June 14, 2018
A few more cents here, Gerd, Winton, and Ramsey:
Stephen talks about the four P’s as fundamentals he pulls out of Gotama’s teachings. What I would like to be consider and become more aware of, in our online study group using the study guide, is our own ‘fundamentals’ entering into how we uniquely and collectively understand and practice secular Buddhism. My training and sankharas tend toward being flexible, overly so in some situations, so I looked up ultimate and existential and found that the way I am using the words are more in line with the definitions below. From Stephen’s writing, he seems to use them similarly. Gerd, your comments have been useful and I will use the words with more knowledge of what they can mean, and what I mean when I am using them.
1. The best achievable, or best of it’s kind
2. A fundamental or principle
3. Final – being or happening at the end of a process
1. Continued survival

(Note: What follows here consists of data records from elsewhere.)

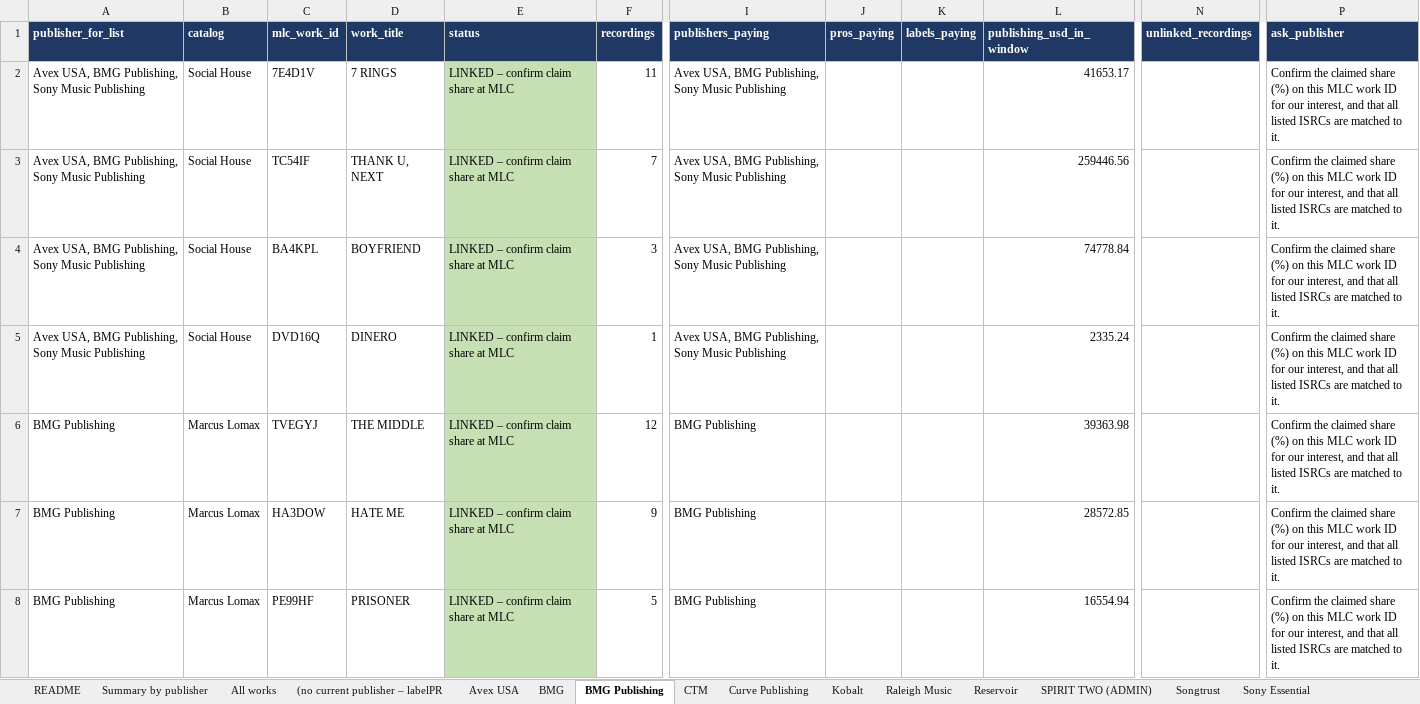
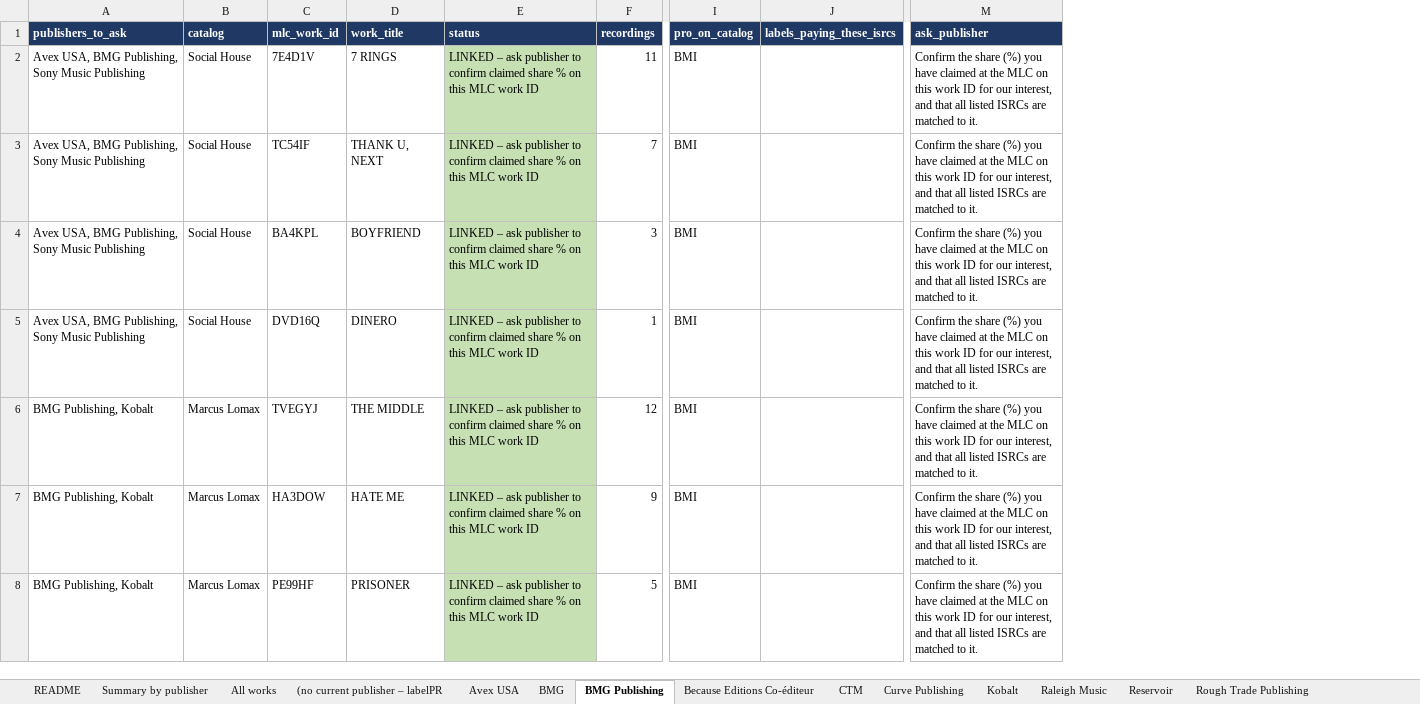
Before and after one commit to alexgramatzki/learning, an Excel workbook: portfolio_collection_audit/MLC_work_list_by_publisher.xlsx, sheet BMG Publishing, drawn as a sheet; only a part is shown, gaps mark what is left out; values as stored, in another font and other column widths than the file's, no borders; removed rows and columns are numbered as before the commit, all else as after; the diff covers the shown part only; the diff names each change by its address in the sheet, - before the commit and + after, or states it on an @@ line.

```diff
--- a/portfolio_collection_audit/MLC_work_list_by_publisher.xlsx (sheet BMG Publishing)
+++ b/portfolio_collection_audit/MLC_work_list_by_publisher.xlsx (sheet BMG Publishing)
+sheet tab: Because Editions Co-éditeur
+sheet tab: Rough Trade Publishing
-column I (publishers_paying), rows 2-8: Avex USA, BMG Publishing, Sony Music Publishing | Avex USA, BMG Publishing, Sony Music Publishing | Avex USA, BMG Publishing, Sony Music Publishing | Avex USA, BMG Publishing, Sony Music Publishing | BMG Publishing | BMG Publishing | BMG Publishing
-column J (pros_paying), empty
-column K (labels_paying), empty
-column L (publishing_usd_in_window), rows 2-8: 41653.17 | 259446.56 | 74778.84 | 2335.24 | 39363.98 | 28572.85 | 16554.94
+column I (pro_on_catalog), rows 2-8: all BMI
+column J (labels_paying_these_isrcs), empty
-column N (unlinked_recordings), empty
-A1: publisher_for_list
+A1: publishers_to_ask
-E2:E8 (status): LINKED – confirm claim share at MLC
+E2:E8 (status): LINKED – ask publisher to confirm claimed share % on this MLC work ID
-M2:M8 (ask_publisher): Confirm the claimed share (%) on this MLC work ID…
+M2:M8 (ask_publisher): Confirm the share (%) you have claimed at the MLC on this work ID…
-A6:A8 (publishers_to_ask): BMG Publishing
+A6:A8 (publishers_to_ask): BMG Publishing, Kobalt
```
Also changed, not shown: 47 edited cells elsewhere in this sheet, sheet All works, sheet BMG, sheet (no current publisher – labelPR, sheet Kobalt, sheet Sony Music Publishing, sheet Universal Music Publishing, 12 more sheets, 1 other file.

2. A way of living
3. Any of a person’s current, future, or past lives on this earth
4. An essential being or entity, or all that exists
June 14, 2018
Hello Linda, Gerd and Ramsey:
First up, thanks to Gerd for raising the issue of ultimate concern. As a result of that intervention, I’ve slightly reworded the last two lines of p. 4 of the workbook to make clear that Stephen’s ultimate concern is coming to terms with his own birth and death, and the existential issues that this quest raises. The four P’s – which inform this quest – are the Buddha’s central and unique contributions thereto. Stephen also points out that serious religious people are on the same quest, albeit using different resources to pursue it. But the ultimate concern is the same in both instances.
Personally, I don’t think one should stare oneself blind at the four P’s. Their formulation provides a handy orientation through the much more detailed teachings that Stephen extrapolates in his book, but no more than that. So I resonate to Linda’s third paragraph in the last email. Flexibility, intuition, and the knack of following one’s nose enrich dharma practice and study, especially given that its original expression depended so much on diverse interlocutors and occasions.
Gerd, I think ‘ultimate concern’ refers to one’s own sense of what is of weightiest importance to oneself, not to some supposed ultimate truth. For instance, many religious folk would, I think, say that their ultimate concern is to obey God – something that implies no truth-claim at all. Charles Taylor, ‘Sources of the self’, is a good read on this subject.